Irish sailor Tom Dolan clinches career best stage finish as La Solitaire du Figaro Paprec

Irish sailor Tom Dolan clinches career best stage finish as La Solitaire du Figaro Paprec

Just on cue, Irish solo sailor Tom Dolan delivered his career best stage finish today when, under the added pressure of being the ‘homecoming favourite’ he took second place on the 610 nautical miles La Solitaire du Figaro Paprec first leg from Caen into drizzly Kinsale this morning.

The result on the first step of the three-stage 1850 miles race to Piriac sur Mer on the French Atlantic coast, sets up Dolan for the rest of the event with a useful cushion – around 14 minutes – over what can be considered his normal rivals.

With French rookie skippers Benoît Tuduri (CAPSO – En Cavale) and Julie Simon (DOUZE) unexpectedly taking first and third positions on their first La Solitaire, this is by far the best start by Dolan, skipper of Smurfit Kappa-Kingspan, on the annual pinnacle of French solo offshore racing which he is contesting for the sixth time.

A key strategic move when the 32 strong fleet passed through the Scilly isles early yesterday gave Dolan the stage lead on the climb up to the Fastnet Rock which he rounded in the small hours of this morning in fourth place.

Whilst Tuduri and Simon, first and third to round, were seeing the iconic ocean racing milestone for their first ever time, the sailor who grew up in County Meath Dolan thinks he has been out to the rock around 30 times, mostly when he worked as a sailing instructor out of Baltimore.

When he crossed the finish line it was relief which was Dolan’s primary emotion.

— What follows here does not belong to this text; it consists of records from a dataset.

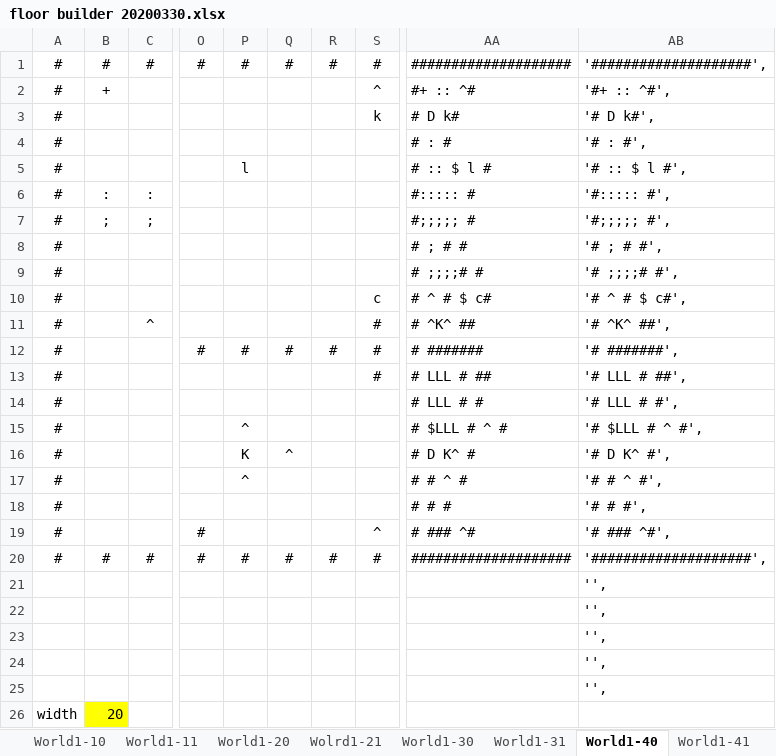
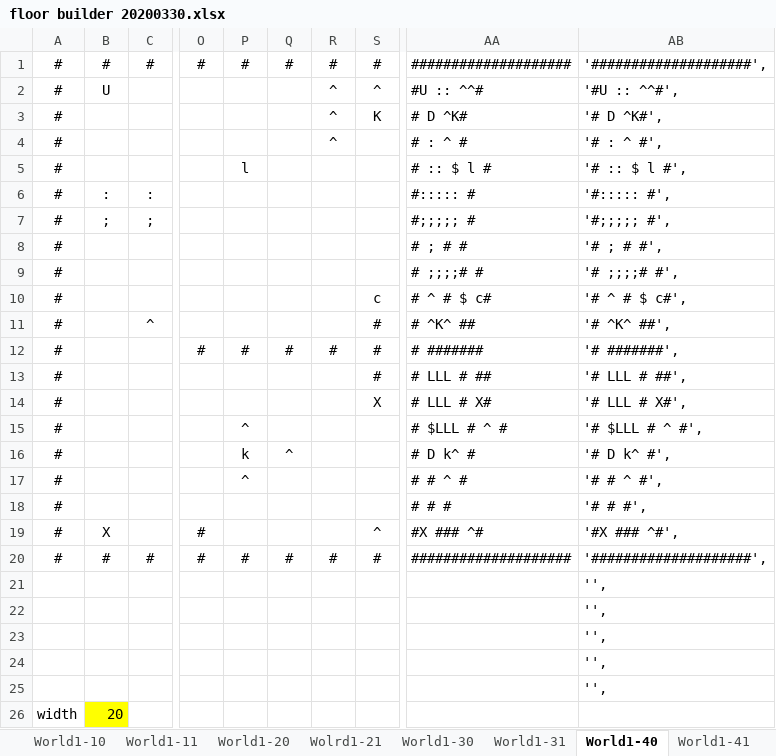
Before and after one commit to kwoolter/DarkWorld, an Excel workbook: darkworld/model/data/floor builder 20200330.xlsx, sheet World1-40, drawn as a sheet; only a part is shown, gaps mark what is left out; values as stored, in another font and other column widths than the file's, no borders; conditional formats not drawn; the diff names each change by its address in the sheet, - before the commit and + after, or states it on an @@ line.

```diff
--- a/darkworld/model/data/floor builder 20200330.xlsx (sheet World1-40)
+++ b/darkworld/model/data/floor builder 20200330.xlsx (sheet World1-40)
-B2: +
+B2: U
-R2:R4: (empty)
+R2:R4: ^
-AA2: #+ :: ^#
+AA2: #U :: ^^#
-AB2: '#+ :: ^#',
+AB2: '#U :: ^^#',
-S3: k
+S3: K
-AA3: # D k#
+AA3: # D ^K#
-AB3: '# D k#',
+AB3: '# D ^K#',
-AA4: # : #
+AA4: # : ^ #
-AB4: '# : #',
+AB4: '# : ^ #',
-S14: (empty)
+S14: X
-AA14: # LLL # #
+AA14: # LLL # X#
-AB14: '# LLL # #',
+AB14: '# LLL # X#',
-P16: K
+P16: k
-AA16: # D K^ #
+AA16: # D k^ #
-AB16: '# D K^ #',
+AB16: '# D k^ #',
-B19: (empty)
+B19: X
-AA19: # ### ^#
+AA19: #X ### ^#
-AB19: '# ### ^#',
+AB19: '#X ### ^#',
```
Also changed, not shown: sheet World1-1, sheet World1-20, darkworld/model/data/floor builder Intro Worlds.xlsx, darkworld/model/data/floor builder World2.xlsx, 9 other files.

In truth he has no more local knowledge than is accumulated and disseminated through the fleet’s by coaching and support staff.

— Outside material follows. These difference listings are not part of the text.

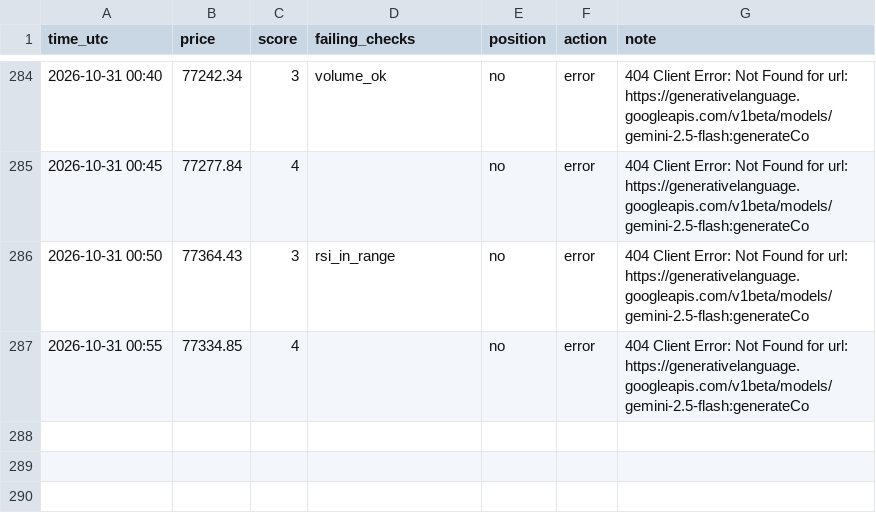
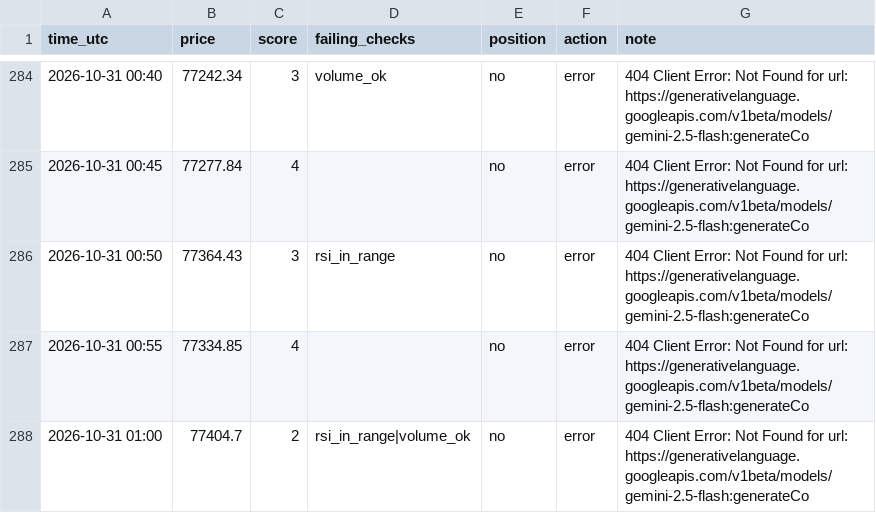
Before and after one commit to MfalmeYT/boringfiles, a CSV file: bot_log.csv, drawn as a sheet; only a part is shown, gaps mark what is left out.

Commit message:
log

```diff
--- a/bot_log.csv
+++ b/bot_log.csv
@@ -287 +287,2 @@ time_utc,price,score,failing_checks,position,action,note
 2026-10-31 00:55,77334.85,4,,no,error,404 Client Error: Not Found for url: https://generativelanguage.googleapis.com/v1beta/models/gemini-2.5-flash:generateCo
+2026-10-31 01:00,77404.7,2,rsi_in_range|volume_ok,no,error,404 Client Error: Not Found for url: https://generativelanguage.googleapis.com/v1beta/models/gemini-2.5-flash:generateCo
```
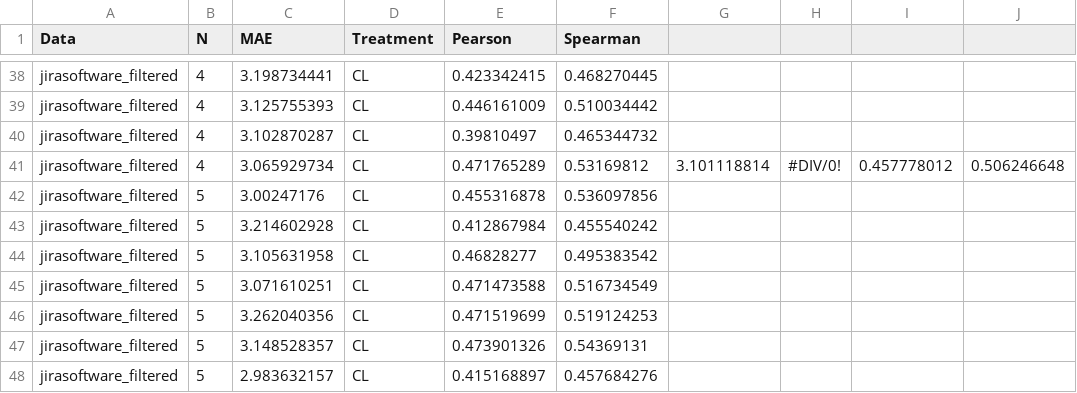
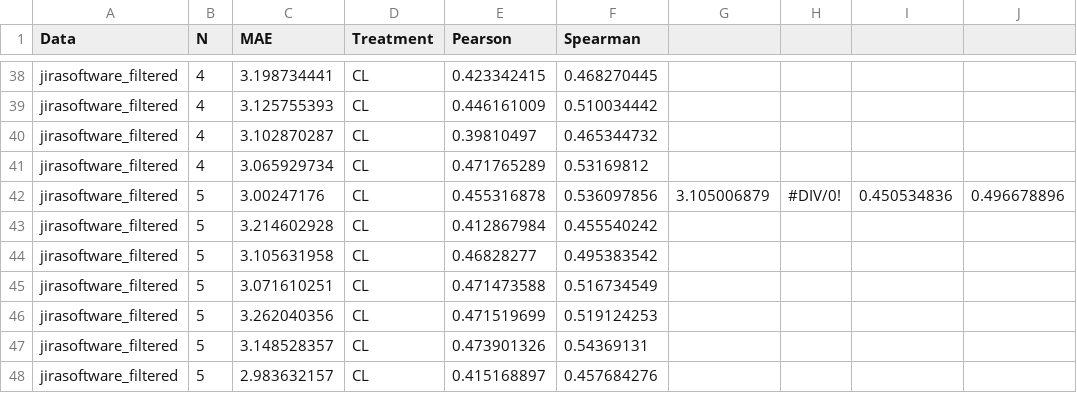
Before and after one commit to hil-se/StoryPointBias, a CSV file: Results/STD_comp_test.csv, drawn as a sheet; only a part is shown, gaps mark what is left out.

```diff
--- a/Results/STD_comp_test.csv
+++ b/Results/STD_comp_test.csv
@@ -40,4 +40,4 @@ jirasoftware_filtered,4,3.125755393,CL,0.446161009,0.510034442,,,,
 jirasoftware_filtered,4,3.102870287,CL,0.39810497,0.465344732,,,,
-jirasoftware_filtered,4,3.065929734,CL,0.471765289,0.53169812,3.101118814,#DIV/0!,0.457778012,0.506246648
-jirasoftware_filtered,5,3.00247176,CL,0.455316878,0.536097856,,,,
+jirasoftware_filtered,4,3.065929734,CL,0.471765289,0.53169812,,,,
+jirasoftware_filtered,5,3.00247176,CL,0.455316878,0.536097856,3.105006879,#DIV/0!,0.450534836,0.496678896
 jirasoftware_filtered,5,3.214602928,CL,0.412867984,0.455540242,,,,
```
Also changed, not shown: Results/STD_test_noval.csv, 8 other files.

Being solo and with no outside assistance or communication, once on the ocean the skippers only get the most basic weather information and their position in the fleet from race direction. Each sailor leaves the dock with a detailed road book of different weather scenarios, their homework done.

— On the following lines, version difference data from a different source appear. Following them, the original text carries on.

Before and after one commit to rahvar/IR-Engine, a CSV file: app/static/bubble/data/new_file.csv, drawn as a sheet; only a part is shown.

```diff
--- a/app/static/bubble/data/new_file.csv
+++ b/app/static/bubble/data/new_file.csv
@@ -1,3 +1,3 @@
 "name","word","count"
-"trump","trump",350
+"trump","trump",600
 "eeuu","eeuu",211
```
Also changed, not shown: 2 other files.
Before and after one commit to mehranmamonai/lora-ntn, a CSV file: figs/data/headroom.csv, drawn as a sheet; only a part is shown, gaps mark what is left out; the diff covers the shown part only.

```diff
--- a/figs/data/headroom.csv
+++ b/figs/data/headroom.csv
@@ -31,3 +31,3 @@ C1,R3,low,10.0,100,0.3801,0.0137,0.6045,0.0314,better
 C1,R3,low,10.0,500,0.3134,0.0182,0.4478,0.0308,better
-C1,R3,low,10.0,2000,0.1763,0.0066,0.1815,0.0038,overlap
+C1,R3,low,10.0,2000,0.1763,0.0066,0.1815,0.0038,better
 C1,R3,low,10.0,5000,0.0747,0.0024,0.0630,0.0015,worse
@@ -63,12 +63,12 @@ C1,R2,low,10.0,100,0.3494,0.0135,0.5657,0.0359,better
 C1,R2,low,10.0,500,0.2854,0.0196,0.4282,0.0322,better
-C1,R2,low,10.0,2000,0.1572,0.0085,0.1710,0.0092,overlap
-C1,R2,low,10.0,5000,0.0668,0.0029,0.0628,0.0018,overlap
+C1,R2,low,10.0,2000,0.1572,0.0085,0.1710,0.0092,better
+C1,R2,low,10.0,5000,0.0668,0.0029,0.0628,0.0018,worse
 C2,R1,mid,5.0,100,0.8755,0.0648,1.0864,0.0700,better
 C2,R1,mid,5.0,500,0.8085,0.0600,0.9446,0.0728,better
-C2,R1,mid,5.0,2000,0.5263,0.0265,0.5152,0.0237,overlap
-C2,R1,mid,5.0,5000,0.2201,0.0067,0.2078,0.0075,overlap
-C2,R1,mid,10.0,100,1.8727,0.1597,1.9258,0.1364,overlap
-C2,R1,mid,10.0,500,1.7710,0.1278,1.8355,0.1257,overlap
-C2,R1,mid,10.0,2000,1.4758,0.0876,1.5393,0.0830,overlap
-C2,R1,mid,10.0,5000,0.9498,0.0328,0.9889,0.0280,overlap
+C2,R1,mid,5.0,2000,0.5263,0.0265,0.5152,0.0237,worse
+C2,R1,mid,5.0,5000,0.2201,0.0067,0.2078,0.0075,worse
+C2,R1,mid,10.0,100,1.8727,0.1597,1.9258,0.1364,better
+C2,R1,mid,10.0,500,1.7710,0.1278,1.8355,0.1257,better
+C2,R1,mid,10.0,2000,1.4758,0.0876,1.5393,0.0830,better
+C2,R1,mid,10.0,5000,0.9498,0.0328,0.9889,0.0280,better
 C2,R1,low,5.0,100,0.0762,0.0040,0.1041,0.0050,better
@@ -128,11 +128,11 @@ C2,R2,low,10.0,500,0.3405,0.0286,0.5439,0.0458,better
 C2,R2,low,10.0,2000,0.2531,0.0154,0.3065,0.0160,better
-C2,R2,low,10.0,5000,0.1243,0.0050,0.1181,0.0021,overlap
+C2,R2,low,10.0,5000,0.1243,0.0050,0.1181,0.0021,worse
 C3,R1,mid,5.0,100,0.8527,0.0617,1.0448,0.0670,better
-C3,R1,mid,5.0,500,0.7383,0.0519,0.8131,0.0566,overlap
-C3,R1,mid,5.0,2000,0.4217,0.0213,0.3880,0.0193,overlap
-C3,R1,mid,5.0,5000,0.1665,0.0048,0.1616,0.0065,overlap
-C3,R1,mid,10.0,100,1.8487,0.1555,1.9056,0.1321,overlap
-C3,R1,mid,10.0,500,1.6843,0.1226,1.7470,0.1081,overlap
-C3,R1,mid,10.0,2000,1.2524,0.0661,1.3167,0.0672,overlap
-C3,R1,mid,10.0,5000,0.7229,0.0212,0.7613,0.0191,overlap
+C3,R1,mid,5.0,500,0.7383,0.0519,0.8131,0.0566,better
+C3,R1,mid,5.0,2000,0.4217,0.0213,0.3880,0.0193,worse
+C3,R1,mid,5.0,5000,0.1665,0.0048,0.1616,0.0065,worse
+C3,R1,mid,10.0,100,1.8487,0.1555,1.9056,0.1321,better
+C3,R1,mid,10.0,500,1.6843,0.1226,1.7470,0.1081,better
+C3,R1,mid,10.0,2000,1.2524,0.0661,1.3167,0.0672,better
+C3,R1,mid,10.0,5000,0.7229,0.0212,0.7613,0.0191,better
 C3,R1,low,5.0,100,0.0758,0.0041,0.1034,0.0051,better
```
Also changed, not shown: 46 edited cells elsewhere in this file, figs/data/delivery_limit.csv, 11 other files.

But the Irish skipper admits the extra mental pressure of his own and other peoples’ expectations of coming to Ireland weighed very heavily on him as well as last month having had a disappointing Solo Concarneau Guy Cotten – the de facto dress rehearsal before the ‘big one’.

“It was great coming in this morning, there were loads of people out to welcome me which was really touching.” Grinned the exhausted Dolan, clearly ‘running on fumes.’ “I always feel more pressure on this leg ‘home’ to Ireland, it messes with your head because I want to do well. So there is a lot of relief. A lot. Earlier in the year when I found the race was coming to Kinsale I was immediately getting a bit nervous because there it is. coming to my ‘home’. I was worried and the last time we raced in here I did terrible.”

Of his decision to stay east he said, “I had this huge wind shift to the left and tacked and was pointing at the Fastnet. I stacked the stuff, tidied the boat a bit and said to myself ‘right, who will be the first to tack but no one did. And of course it was night so I could not see anyone. I had a second thought to go back but it made no sense. And the tide was perfect for me.”

He summarise, “It was a really typical Figaro leg. We started a very shifty wind with the whole pack compacted up together and looking at each other, seizing each other up, and then doing maybe 50 tacks and sailed 100 miles to get to the first mark because the wind was shifting around so much. It was non stop all the time. And then at the Scillies the fleet exploded and opened up a bit. You are thinking you are great thinking you are awful, thinking you are doing great, thinking you are awful thinking you are great. You start imagining a great finish and reel yourself in..It was a really classic Figaro leg. And at one stage some of the favourites are 20 miles behind and they still catch up. I thought the lead over them would have been a bit more, but I’ll take it.”

Looking back at the intensity of the course he said, “I am tired. These two or three occluded fronts, so dying depressions, meant the wind was all over the place, never steady. It seems like it was never settled for more than fifteen minutes, so you really got small, snatched naps.”

Now he has two days and two nights to recover before Stage 2 to Roscoff via the Isle of Man and the Welsh coast which starts on Sunday at 1302hrs.